At least eight lawsuits have now been filed against Riverbend Post-Acute Rehabilitation, the Kansas City, Kansas, nursing home where 132 patients and staff have tested positive for COVID-19 and 36 have died.
Attorneys representing the nursing home on Tuesday transferred all eight cases to federal court in Kansas City, Kansas. They had originally been filed in Wyandotte County District Court.
Defendants are allowed to move civil actions from state to federal court if there’s a basis for federal jurisdiction. In all eight cases, Riverbend’s attorneys invoked the federal Public Readiness and Emergency Preparedness Act, a law that authorizes the Secretary of the U.S. Department of Health and Human Services to issue a declaration in response to a public health emergency.
Such a declaration provides immunity from liability to health care providers who prescribe and administer medications and other measures amid public health emergencies like the COVID-19 pandemic.

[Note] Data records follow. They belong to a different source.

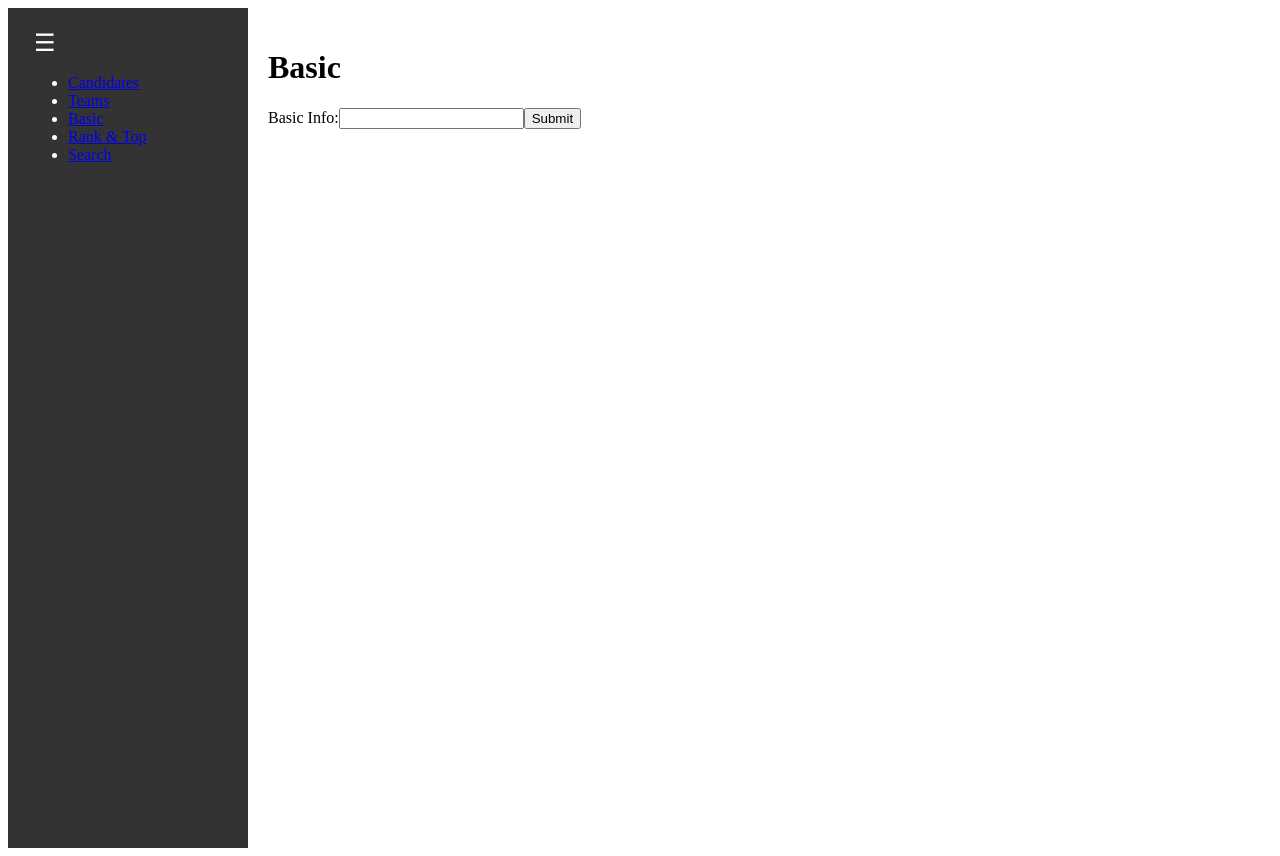
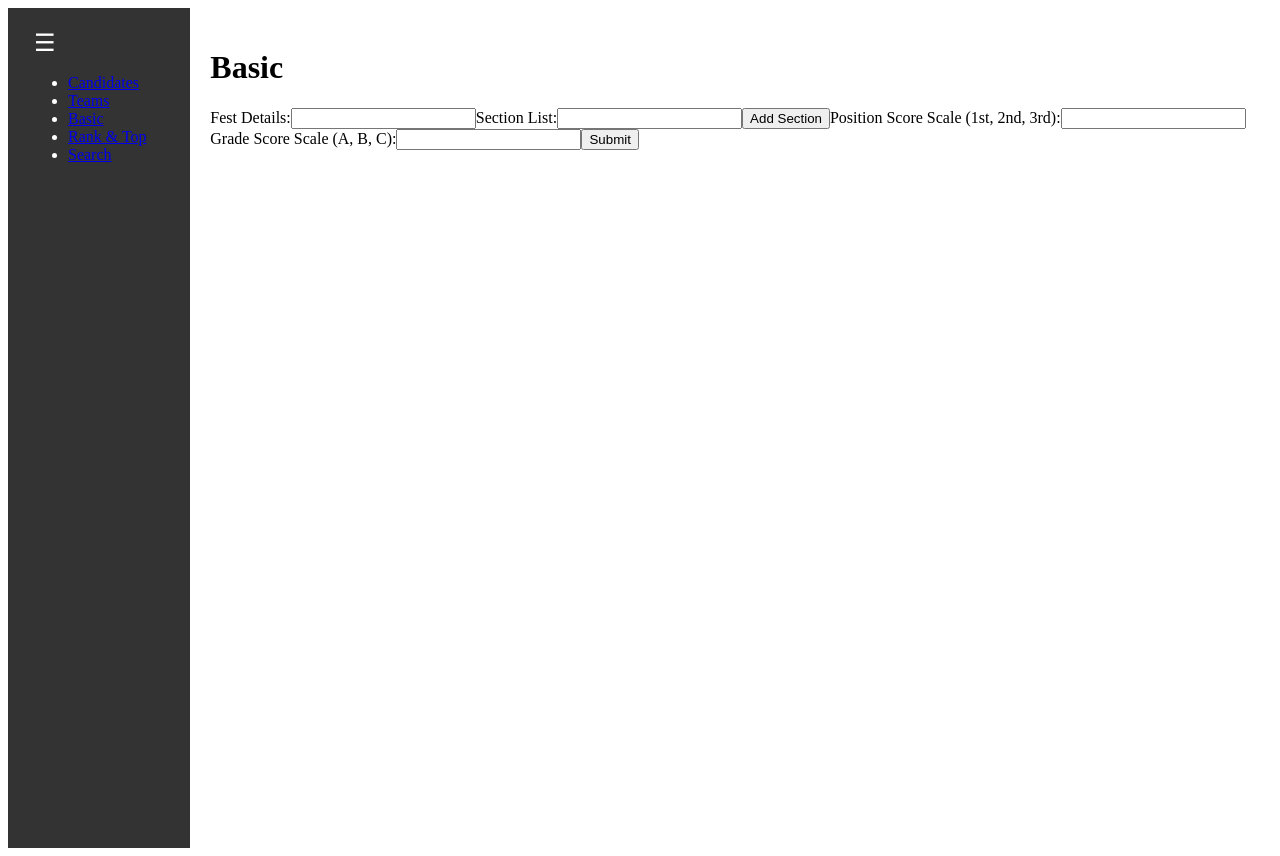
Before and after one commit to Javadamkd/art-fest-management, a Next.js app: page /basic in a window 1280 px wide. Built offline with nearby package versions, Linux system fonts and the light colour scheme.

Commit message:
Update basic.js

```diff
--- a/pages/basic.js
+++ b/pages/basic.js
@@ -6,12 +6,24 @@ export default function Basic() {
       <h1>Basic</h1>
       <form>
         <label>
-          Basic Info:
-          <input type="text" name="basicInfo" />
+          Fest Details:
+          <input type="text" name="festDetails" />
+        </label>
+        <label>
+          Section List:
+          <input type="text" name="sectionList" />
+          <button type="button">Add Section</button>
+        </label>
+        <label>
+          Position Score Scale (1st, 2nd, 3rd):
+          <input type="text" name="positionScoreScale" />
+        </label>
+        <label>
+          Grade Score Scale (A, B, C):
+          <input type="text" name="gradeScoreScale" />
         </label>
         <button type="submit">Submit</button>
       </form>
-      {/* Add more form fields and functionalities as needed */}
     </Layout>
   );
 }
```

Rachel Stahle, an attorney who represents families in four of the eight cases, said she will seek to have the cases sent back to state court.
“This happened in Wyandotte County and should be heard in Wyandotte County by Wyandotte County jurors,” she said.
Riverbend’s attorneys did not return calls seeking comment.
The eight wrongful-death lawsuits were filed on behalf of patients who died at Riverbend. In general, they allege that the nursing home was negligent in how it handled the spread of the coronavirus, that it lacked adequate staff and that it failed to notify the families of the outbreak.
The first lawsuit was filed on April 28 by the wife and daughter of Okey Long, an 87-year-old retired barber who died on April 17. The other lawsuits were filed in the following days by family members of other residents who were said to have died of COVID-19.
The 36 deaths at Riverbend account for half the COVID-19-related deaths in Wyandotte County.
On April 26, Riverbend posted a statement on its website offering its condolences to the families and friends of residents who died of COVID-19.
“Given the novel nature of the virus and the ability of asymptomatic individuals to unknowingly infect others, we believe our team took reasonable actions with the resources and information available to us at the time,” the statement reads.
“Now, to second guess those on the front lines battling a mysterious virus who were doing what they could to save lives, just doesn’t feel like a path to justice,” the statement says. “If that is the route we choose to take, then skilled nursing facilities all across the country will be facing a new crisis that threatens the industry’s ability to minister to those in need of the care and services it provides.”
As of May 21, at least 7,732 long-term care facilities in 43 states were reporting 174,381 infections and 35,118 deaths, or 42% of all U.S. deaths attributed to COVID-19, according to the Kaiser Family Foundation.
Riverbend is indirectly owned by The Ensign Group, a publicly traded company based in Mission Viejo, California. The company owns about 225 assisted living, skilled nursing and rehabilitative care facilities in 13 states. It acquired the Kansas City, Kansas, facility in 2016.
In 2019, The Ensign Group earned more than $110 million on revenues of more than $2 billion. In its most recent quarterly filing with the Securities and Exchange Commission, the company said it expected to receive nearly $40 million in federal funds under the CARES Act, the $2.2 trillion relief package passed by Congress to help prop up health care providers and other businesses amid the pandemic.